### [AIM OF THE EXERCISE]
Only a number is wanted here: the count of lines in the entries below that contain the word "moduloInputValue".

### [THE DATA]
§ §

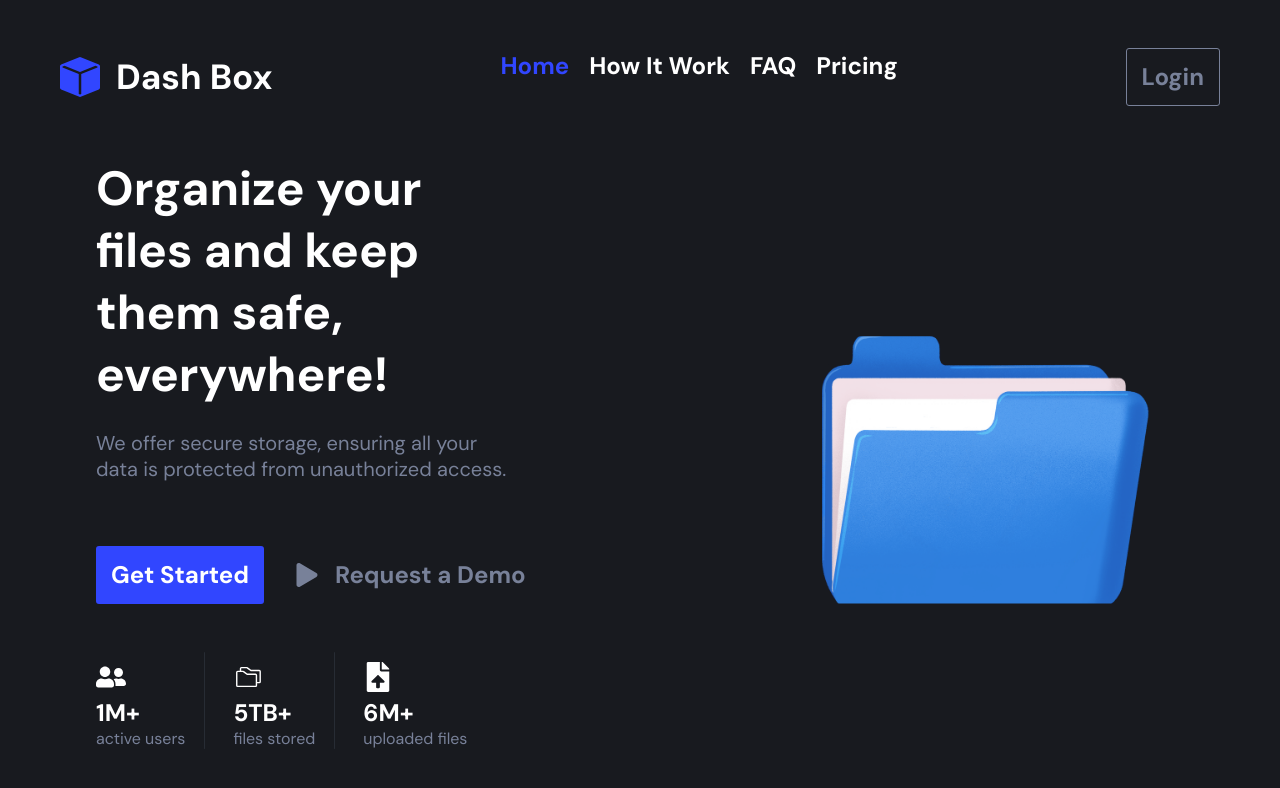
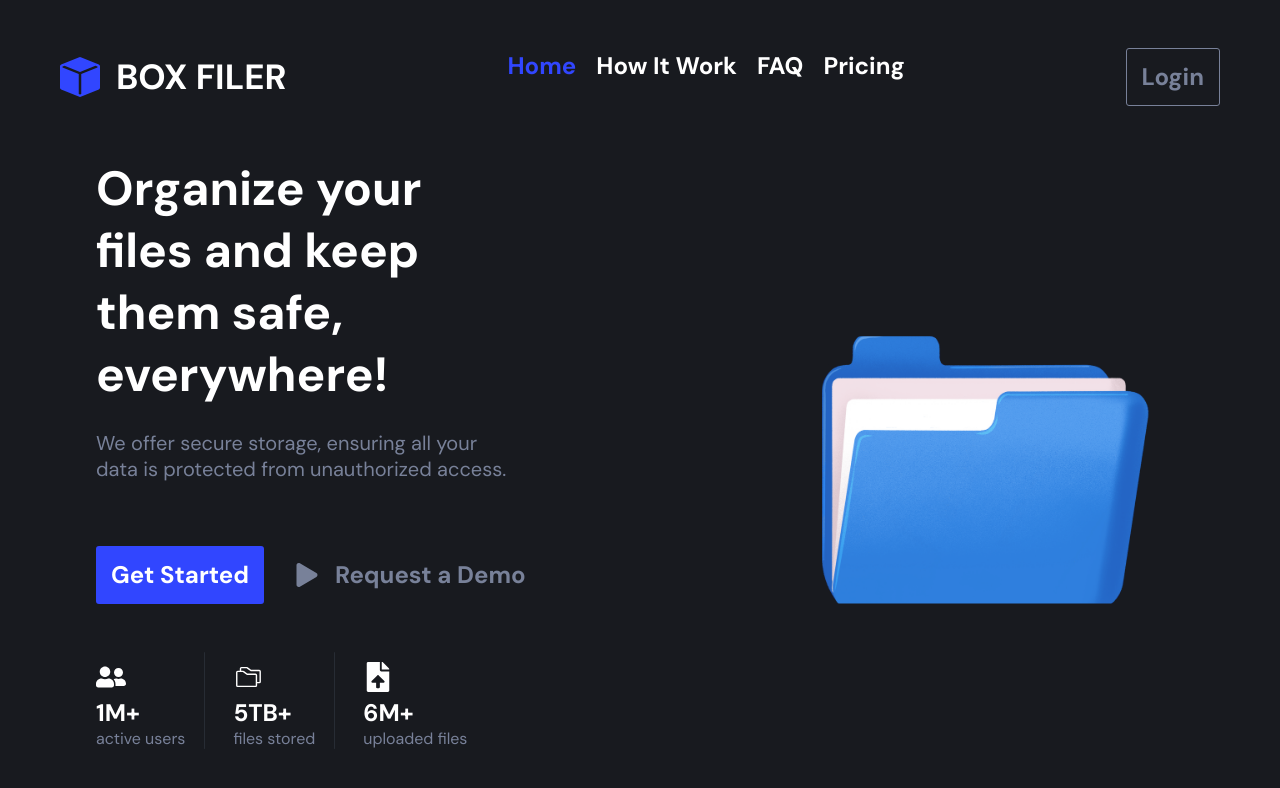
Before and after one commit to Najahi-Dev/dashboard_website, a React (Vite) app: page / in a window 1280 px wide. Shown: the top 788 px of the page. Built offline with nearby package versions, Linux system fonts and the light colour scheme; a web font is replaced by a local one.

Commit message:
style(TopBar): update logo text to "BOX FILER" from "Dash Box"

```diff
--- a/src/Components/TopBar.jsx
+++ b/src/Components/TopBar.jsx
@@ -30,7 +30,7 @@ function TopBar() {
 
     return (
         <TopBarStyle className="d-flex justify-content-between pt-5 ps-5 pe-5">
-            <Logo text="Dash Box" />
+            <Logo text="BOX FILER" />
             <Navigation list={getNavList()} />
             <Button text="Login" buttonType="style-2" />
         </TopBarStyle>
```
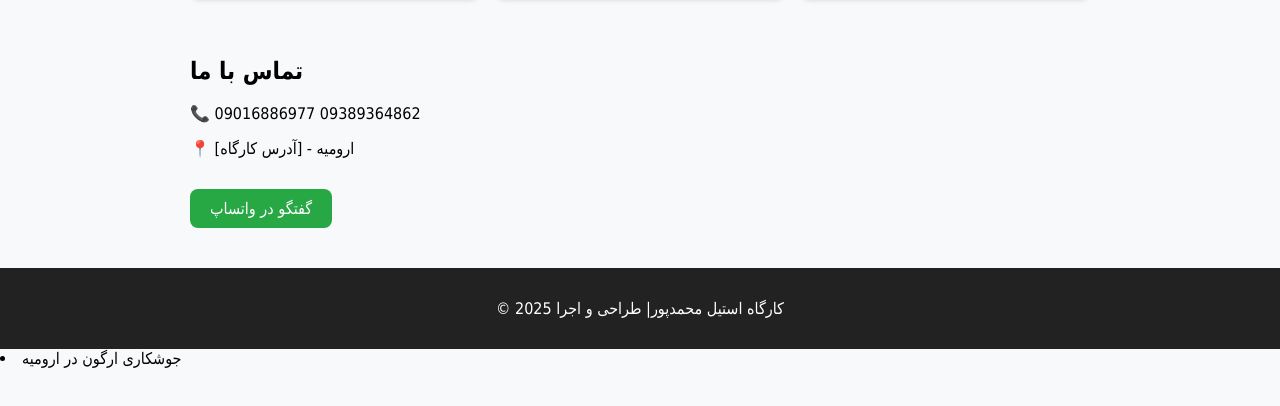
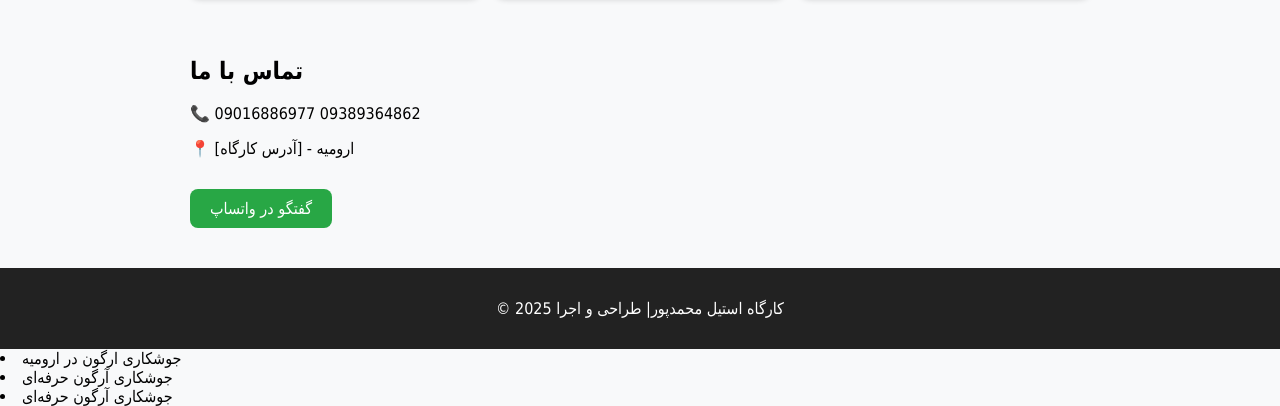
Before and after one commit to Argoncraft/urmia.steel, a plain HTML site: page index.html in a window 1280 px wide. Shown: the part 487-893 px from the top of the page. Before the commit the page ends 855 px from the top, so only its background shows below. Drawn offline with Linux system fonts and the light colour scheme.

Commit message:
Update index.html
update site

```diff
--- a/index.html
+++ b/index.html
@@ -34,6 +34,8 @@
 
 <section id="services">
   <h2>خدمات ما</h2>
+
+
   <ul>
     <li>جوشکاری آرگون حرفه‌ای</li>
    <li>تعمیرات کوچک  نشتی لوله وشکستگی تجهیزات پذیرفته میشود
@@ -65,3 +67,9 @@
 </body>
 </html>
 <li>جوشکاری ارگون در ارومیه</li>
+ <li>جوشکاری آرگون حرفه‌ای</li>
+
+
+
+
+ <li>جوشکاری آرگون حرفه‌ای</li>
```
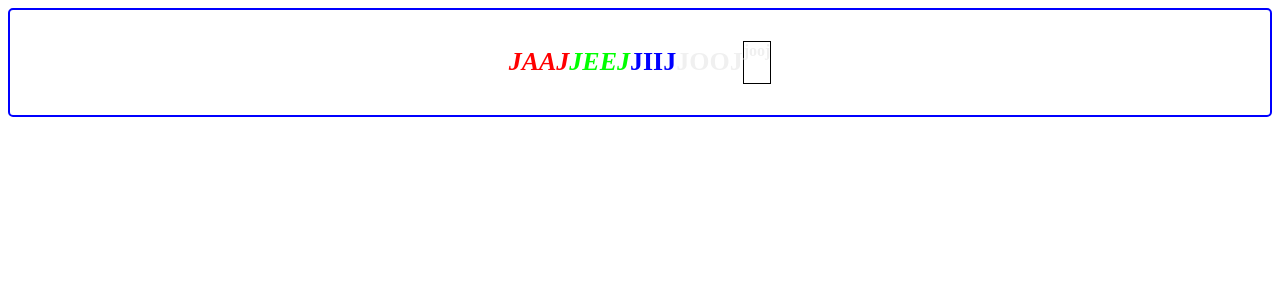
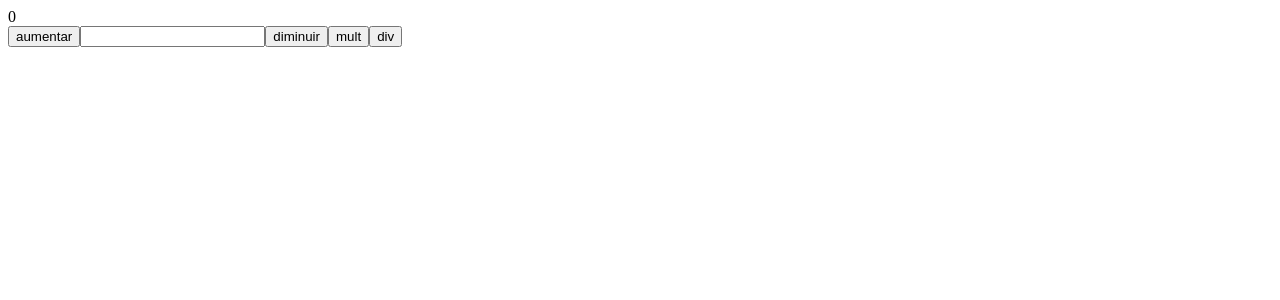
Before and after one commit to gmartpad/CursoReact, a React (Create React App) app in the folder projeto-react/: page / in a window 1280 px wide. Shown: the top 300 px of the page. Built offline with nearby package versions, Linux system fonts and the light colour scheme.

Commit message:
useState

```diff
--- a/projeto-react/src/App.js
+++ b/projeto-react/src/App.js
@@ -1,31 +1,31 @@
-import React from 'react';
+import React, { useState } from 'react';
 import styled from 'styled-components';
 // import './App.css';
 
-const TitleBox = styled.div`
+// const TitleBox = styled.div`
 
-    padding: 20px;
-    border-radius: 5px;
-    border: 2px solid #00f;
-    display: flex;
-    justify-content: center;
-`;
+//     padding: 20px;
+//     border-radius: 5px;
+//     border: 2px solid #00f;
+//     display: flex;
+//     justify-content: center;
+// `;
 
-const Title = styled.h1`
+// const Title = styled.h1`
 
-    font-size: 26px;
-    color: ${props => props.color || "#f0f0f0"};
-    font-weight: bold;
-    font-style: ${props => props.ativo === true ? "italic" : "normal"};
+//     font-size: 26px;
+//     color: ${props => props.color || "#f0f0f0"};
+//     font-weight: bold;
+//     font-style: ${props => props.ativo === true ? "italic" : "normal"};
 
-`;
+// `;
 
-const TitlePequeno = styled(Title)`
+// const TitlePequeno = styled(Title)`
 
-    font-size: 16px;
-    border: 1px solid black;
+//     font-size: 16px;
+//     border: 1px solid black;
 
-`;
+// `;
 
 // function formataNome(usuario){
 //     return usuario.nome+" "+usuario.sobrenome;
@@ -47,6 +47,17 @@ const TitlePequeno = styled(Title)`
 
 function App(){
 
+    const [ contagem, setContagem ] = useState(0); // valor 0 no useState é o valor inicial de contagem
+    /* variavel do state e set(nome da variavel do state)  */
+
+    const botaoAction = (sinal, modulo) => {
+      setContagem(eval(`${contagem} ${sinal} ${modulo}`));
+    };
+
+    const moduloInputValue = () => {
+      return parseInt(document.querySelector('#moduloInput').value);
+    };
+
     // let user = {
     //     url: "https://www.google.com.br/google.jpg",
     //     name: "logo do google"
@@ -58,19 +69,28 @@ function App(){
 
   return <>
 
-    <TitleBox>
+    <div>{contagem}</div>
+    <button onClick={() => botaoAction("+", moduloInputValue())}>aumentar</button>
+    <input id="moduloInput" type="text"/>
+    <button onClick={() => botaoAction("-", moduloInputValue())}>diminuir</button>
+    <button onClick={() => botaoAction("*", moduloInputValue())}>mult</button>
+    <button onClick={() => botaoAction("/", moduloInputValue())}>div</button>
+
+
+    {/* <TitleBox>
       <Title color="#F00" ativo={true}>JAAJ</Title>
       <Title color="#0F0" ativo={true}>JEEJ</Title>
       <Title color="#00F" ativo={false}>JIIJ</Title>
       <Title ativo={false}>JOOJ</Title>
       <TitlePequeno>jooj</TitlePequeno>
-    </TitleBox>
+    </TitleBox> */}
     {/* <Avatar user={user}/> */}
     {/* <BemVinde nome="Joana" idade="18"/>
     <BemVinde nome="Ana" idade="38"/>
     <BemVinde nome="Rafael" idade="27"/> */}
     {/* <h1>meu nome é {formataNome(usuario)} e eu tenho {idade} anos</h1>
     <img className="classe" style={{width:100, height:100}} alt="logo do google" src={imagem} /> */}
+
   </>;
 }
 
```
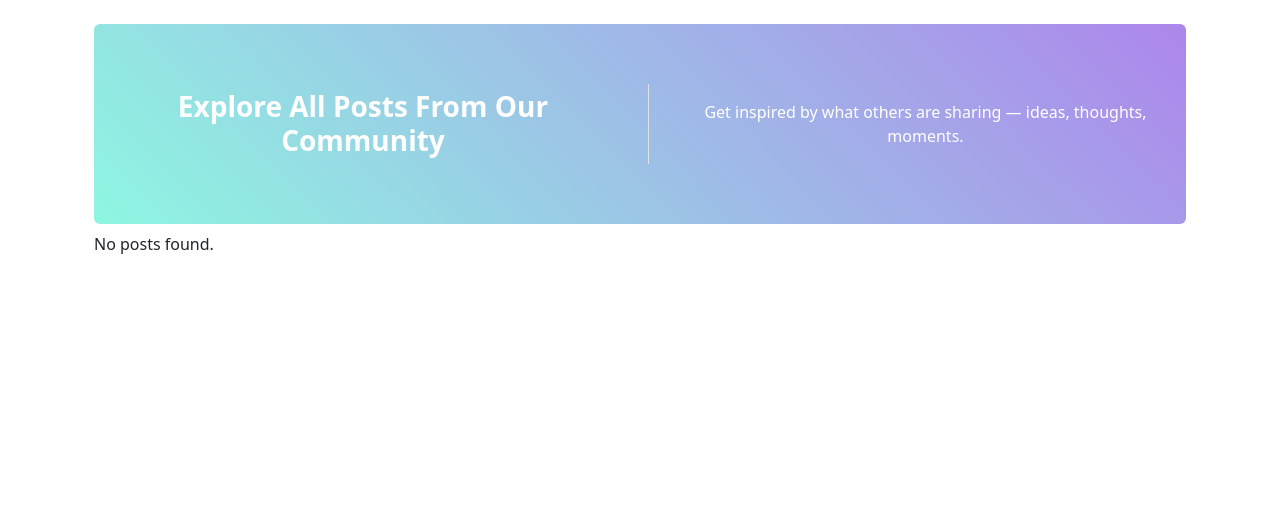
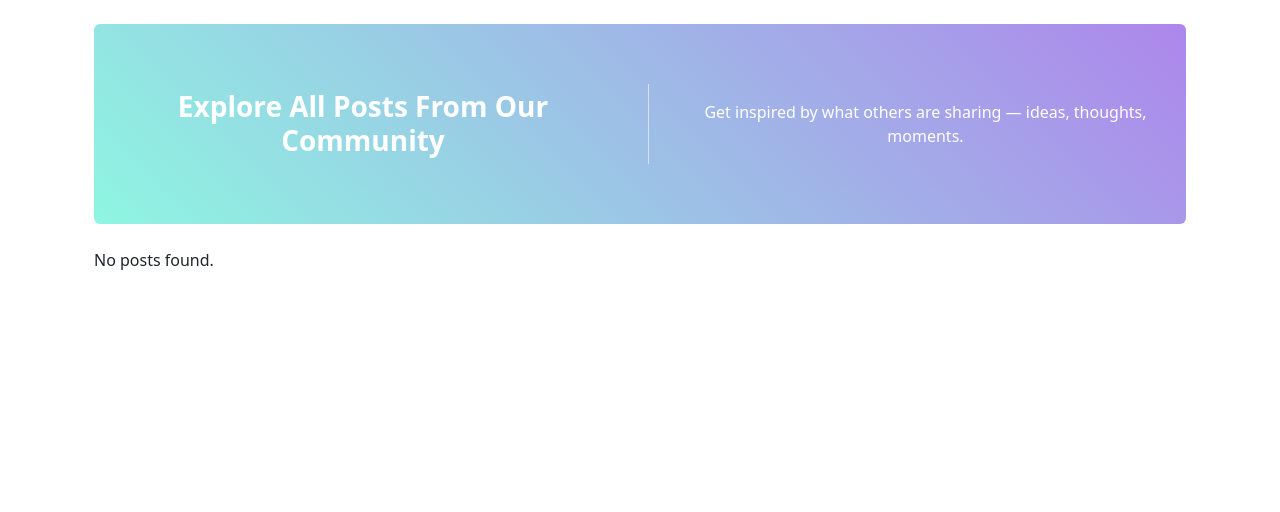
Before and after one commit to RazmikMovsisyan/microblogify, a Django app: page / in a window 1280 px wide. Shown: the part 68-580 px from the top of the page. Run offline with Django 4.2, Linux system fonts and the light colour scheme; data that the repository does not hold is empty; some libraries are stand-ins or nearby versions; some web fonts are replaced.

Commit message:
Style Margin between Hero Banner and Content

```diff
--- a/blog/templates/blog/post_list.html
+++ b/blog/templates/blog/post_list.html
@@ -17,7 +17,7 @@
     </div>
   </div>
 
-  <div class="row mt-2">
+  <div class="row mt-4">
     {% for post in posts %}
       <div class="col-md-3 mb-4">
         <div class="card h-100 shadow">
```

§ §

### [ANSWER SECTION]
5